Segment Start: Listed entries
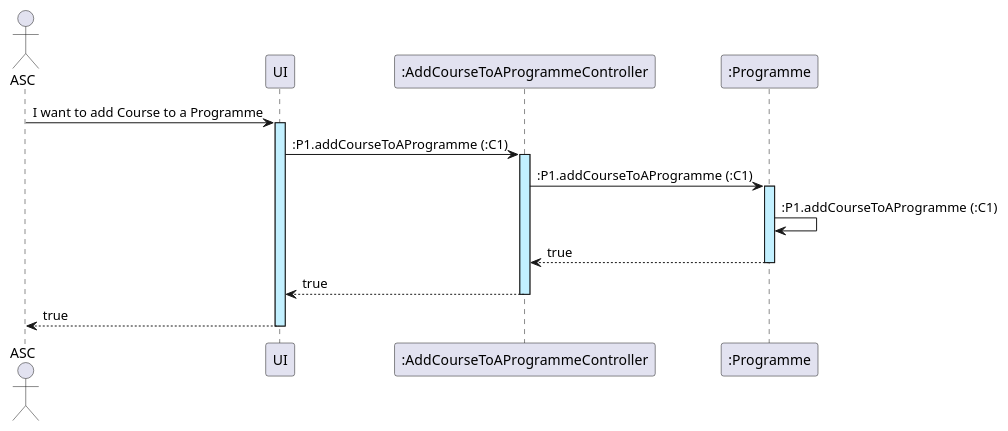
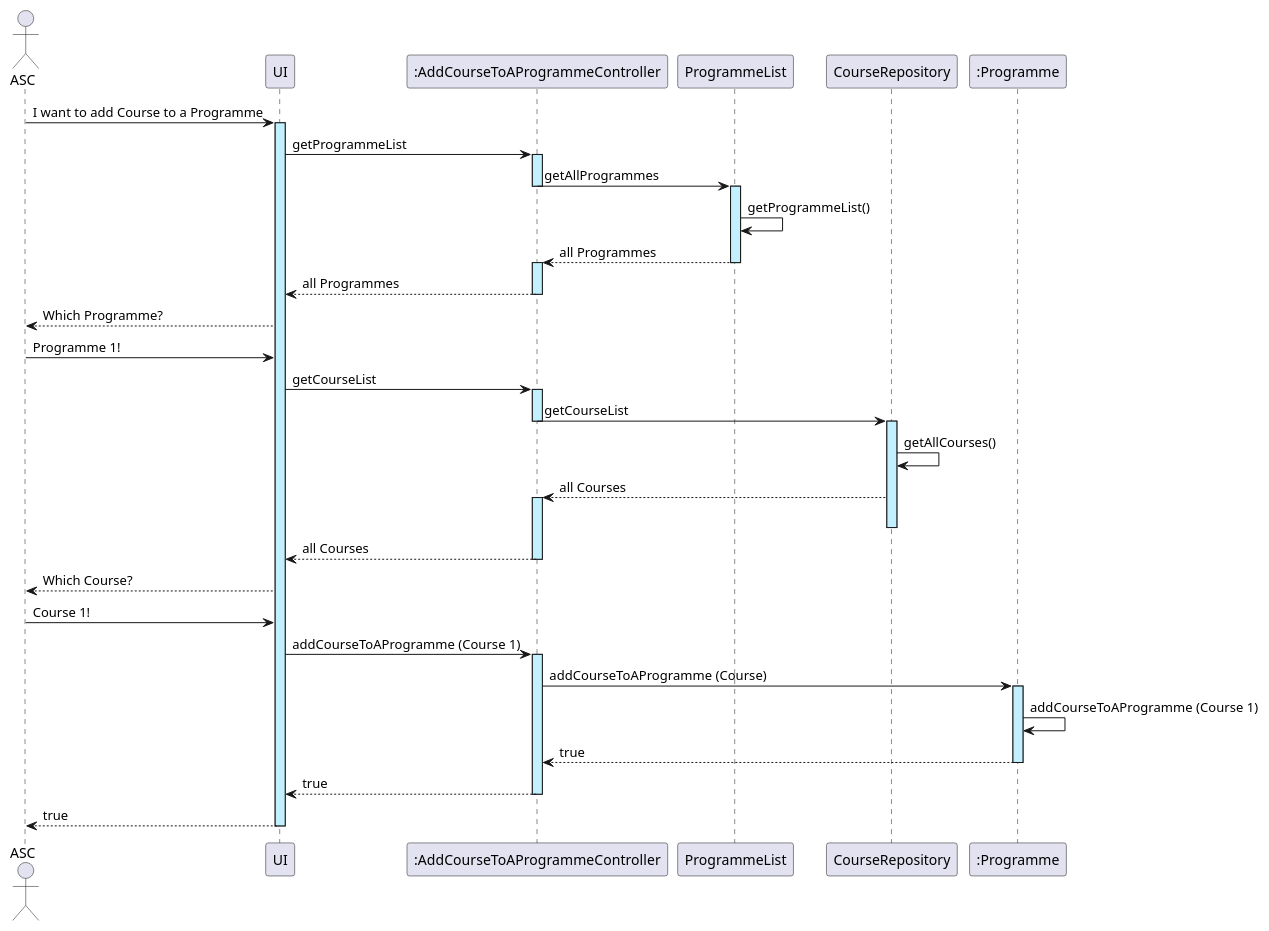
Before and after one commit to GasparISEP/DevOps-PAI: the diagram in docs/sequenceDiagrams/US03/US03_AddCourseToAProgrammeSD.puml, drawn with PlantUML.

Commit message:
Update US03 sequence diagram.

```diff
--- a/docs/sequenceDiagrams/US03/US03_AddCourseToAProgrammeSD.puml
+++ b/docs/sequenceDiagrams/US03/US03_AddCourseToAProgrammeSD.puml
@@ -1,19 +1,47 @@
 @startuml
 actor ASC
 
 ASC -> UI ++ #application : I want to add Course to a Programme
 
+UI -> ":AddCourseToAProgrammeController" ++ #application: getProgrammeList
 
-UI -> ":AddCourseToAProgrammeController" ++ #application : :P1.addCourseToAProgramme (:C1)
+":AddCourseToAProgrammeController" -> ProgrammeList --++ #application: getAllProgrammes
 
-":AddCourseToAProgrammeController" -> ":Programme" ++ #application : :P1.addCourseToAProgramme (:C1)
+ProgrammeList -> ProgrammeList : getProgrammeList()
 
-":Programme" -> ":Programme"  #application : :P1.addCourseToAProgramme (:C1)
+ProgrammeList --> ":AddCourseToAProgrammeController" --++ #application: all Programmes
+
+":AddCourseToAProgrammeController" --> UI --: all Programmes
+
+UI --> ASC : Which Programme?
+
+ASC -> UI: Programme 1!
+
+UI -> ":AddCourseToAProgrammeController" ++ #application: getCourseList
+
+":AddCourseToAProgrammeController" -> CourseRepository --++ #application: getCourseList
+
+CourseRepository -> CourseRepository : getAllCourses()
+
+CourseRepository --> ":AddCourseToAProgrammeController" ++-- #application: all Courses
+
+":AddCourseToAProgrammeController" --> UI -- : all Courses
+
+UI --> ASC : Which Course?
+
+ASC -> UI : Course 1!
+
+
+UI -> ":AddCourseToAProgrammeController" ++ #application : addCourseToAProgramme (Course 1)
+
+":AddCourseToAProgrammeController" -> ":Programme" ++ #application : addCourseToAProgramme (Course)
+
+":Programme" -> ":Programme"  #application : addCourseToAProgramme (Course 1)
 
 ":Programme" --> ":AddCourseToAProgrammeController" --: true
 
 ":AddCourseToAProgrammeController" --> UI  --: true
 
 UI --> ASC --: true
 
 @enduml
```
Segment End: Listed entries
▶ _Problem statement_: Return the listing unchanged except for the pictures, which should be dropped.

▶ _Answer to this exercise_:
Before and after one commit to GasparISEP/DevOps-PAI: the diagram in docs/sequenceDiagrams/US03/US03_AddCourseToAProgrammeSD.puml, drawn with PlantUML.

Commit message:
Update US03 sequence diagram.

```diff
--- a/docs/sequenceDiagrams/US03/US03_AddCourseToAProgrammeSD.puml
+++ b/docs/sequenceDiagrams/US03/US03_AddCourseToAProgrammeSD.puml
@@ -1,19 +1,47 @@
 @startuml
 actor ASC
 
 ASC -> UI ++ #application : I want to add Course to a Programme
 
+UI -> ":AddCourseToAProgrammeController" ++ #application: getProgrammeList
 
-UI -> ":AddCourseToAProgrammeController" ++ #application : :P1.addCourseToAProgramme (:C1)
+":AddCourseToAProgrammeController" -> ProgrammeList --++ #application: getAllProgrammes
 
-":AddCourseToAProgrammeController" -> ":Programme" ++ #application : :P1.addCourseToAProgramme (:C1)
+ProgrammeList -> ProgrammeList : getProgrammeList()
 
-":Programme" -> ":Programme"  #application : :P1.addCourseToAProgramme (:C1)
+ProgrammeList --> ":AddCourseToAProgrammeController" --++ #application: all Programmes
+
+":AddCourseToAProgrammeController" --> UI --: all Programmes
+
+UI --> ASC : Which Programme?
+
+ASC -> UI: Programme 1!
+
+UI -> ":AddCourseToAProgrammeController" ++ #application: getCourseList
+
+":AddCourseToAProgrammeController" -> CourseRepository --++ #application: getCourseList
+
+CourseRepository -> CourseRepository : getAllCourses()
+
+CourseRepository --> ":AddCourseToAProgrammeController" ++-- #application: all Courses
+
+":AddCourseToAProgrammeController" --> UI -- : all Courses
+
+UI --> ASC : Which Course?
+
+ASC -> UI : Course 1!
+
+
+UI -> ":AddCourseToAProgrammeController" ++ #application : addCourseToAProgramme (Course 1)
+
+":AddCourseToAProgrammeController" -> ":Programme" ++ #application : addCourseToAProgramme (Course)
+
+":Programme" -> ":Programme"  #application : addCourseToAProgramme (Course 1)
 
 ":Programme" --> ":AddCourseToAProgrammeController" --: true
 
 ":AddCourseToAProgrammeController" --> UI  --: true
 
 UI --> ASC --: true
 
 @enduml
```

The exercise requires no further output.